Non-suicidal self-injury and emotion regulation: a review on facial emotion recognition and facial mimicry
Published in
Child and Adolescent Psychiatry and Mental Health, February 2013
DOI 10.1186/1753-2000-7-5
Pubmed ID
Abstract

Non-suicidal self-injury (NSSI) is an increasingly prevalent, clinically significant behavior in adolescents and can be associated with serious consequences for the afflicted person. Emotion regulation is considered its most frequent function. Because the symptoms of NSSI are common and cause impairment, it will be included in Section 3 disorders as a new disorder in the revised Diagnostic and Statistical Manual of Mental Disorders (DSM-5). So far, research has been conducted mostly with patients with borderline personality disorder (BPD) showing self-injurious behavior. Therefore, for this review the current state of research regarding emotion regulation, NSSI, and BPD in adolescents is presented. In particular, the authors focus on studies on facial emotion recognition and facial mimicry, as social interaction difficulties might be a result of not recognizing emotions in facial expressions and inadequate facial mimicry. Although clinical trials investigating the efficacy of psychological treatments for NSSI among adolescents are lacking, especially those targeting the capacity to cope with emotions, clinical implications of the improvement in implicit and explicit emotion regulation in the treatment of NSSI is discussed. Given the impact of emotion regulation skills on the effectiveness of psychotherapy, neurobiological and psychophysiological outcome variables should be included in clinical trials.
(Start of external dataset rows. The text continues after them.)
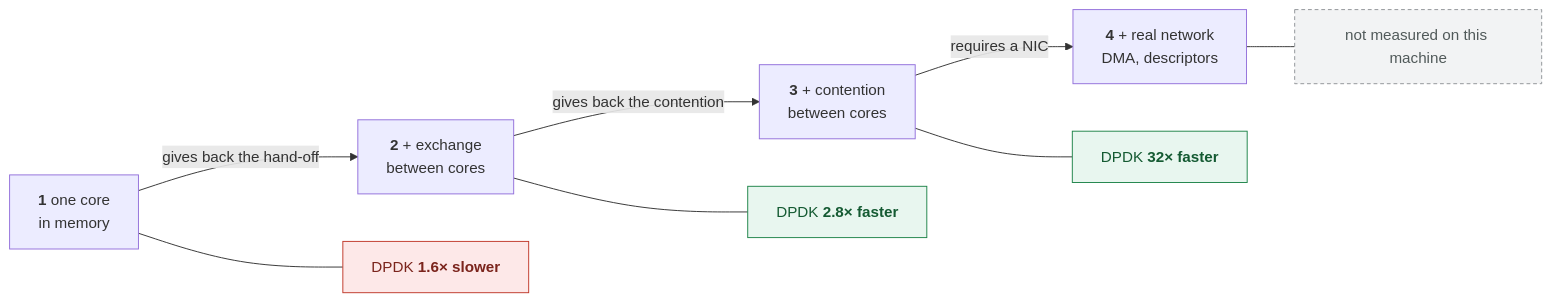
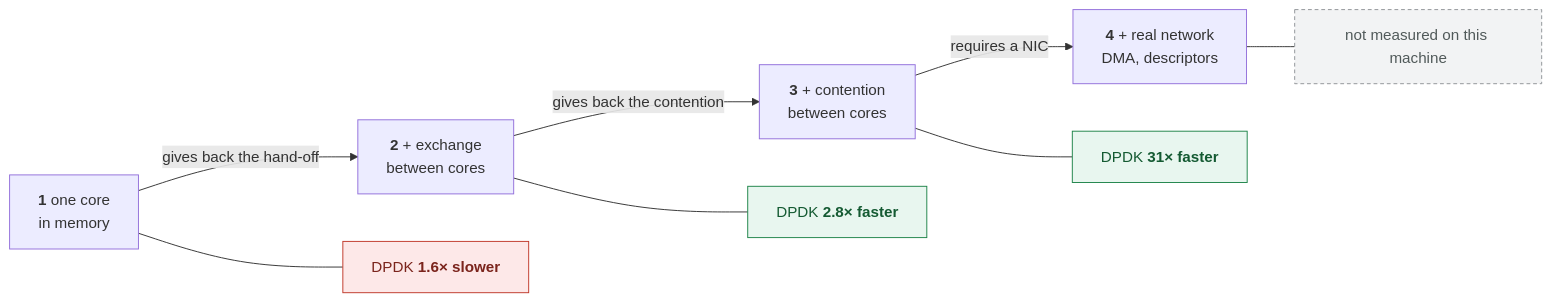
One commit to hroberto/labs-dpdk-academy changed the first of 2 diagrams in trilha/01-fundamentos/02-mempool-ring/alternativas/cpp23/README.en.md. Above: the diagram before and after it, drawn with Mermaid. The commit also changed other lines of this file and 42 other files, not shown here.

````diff
--- a/trilha/01-fundamentos/02-mempool-ring/alternativas/cpp23/README.en.md
+++ b/trilha/01-fundamentos/02-mempool-ring/alternativas/cpp23/README.en.md
@@ -129,29 +129,29 @@
 ```mermaid
 flowchart LR
     N1["<b>1</b> one core<br/>in memory"]
     N2["<b>2</b> + exchange<br/>between cores"]
     N3["<b>3</b> + contention<br/>between cores"]
     N4["<b>4</b> + real network<br/>DMA, descriptors"]
 
     N1 -->|"gives back the hand-off"| N2
     N2 -->|"gives back the contention"| N3
     N3 -->|"requires a NIC"| N4
 
     V1["DPDK <b>1.6× slower</b>"]
     V2["DPDK <b>2.8× faster</b>"]
-    V3["DPDK <b>32× faster</b>"]
+    V3["DPDK <b>31× faster</b>"]
     V4["not measured on this machine"]
 
     N1 --- V1
     N2 --- V2
     N3 --- V3
     N4 --- V4
 
     classDef perde fill:#fde8e8,stroke:#c0392b,color:#7b241c
     classDef ganha fill:#e8f6ef,stroke:#1e8449,color:#145a32
     classDef vazio fill:#f2f3f4,stroke:#909497,color:#515a5a,stroke-dasharray:4 3
     class V1 perde
     class V2 ganha
     class V3 ganha
     class V4 vazio
 ```
````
Twitter Demographics

The data shown below were collected from the profiles of 4 tweeters who shared this research output. Click here to find out more about how the information was compiled.

Mendeley readers

The data shown below were compiled from readership statistics for 188 Mendeley readers of this research output. Click here to see the associated Mendeley record.

Geographical breakdown

Country Count As %
Germany 1 <1%
Canada 1 <1%
Unknown 186 99%

Demographic breakdown

Readers by professional status Count As %
Student > Ph. D. Student 37 20%
Student > Bachelor 29 15%
Student > Master 24 13%
Researcher 23 12%
Student > Doctoral Student 14 7%
Other 36 19%
Unknown 25 13%
Readers by discipline Count As %
Psychology 103 55%
Medicine and Dentistry 18 10%
Social Sciences 9 5%
Neuroscience 5 3%
Nursing and Health Professions 5 3%
Other 19 10%
Unknown 29 15%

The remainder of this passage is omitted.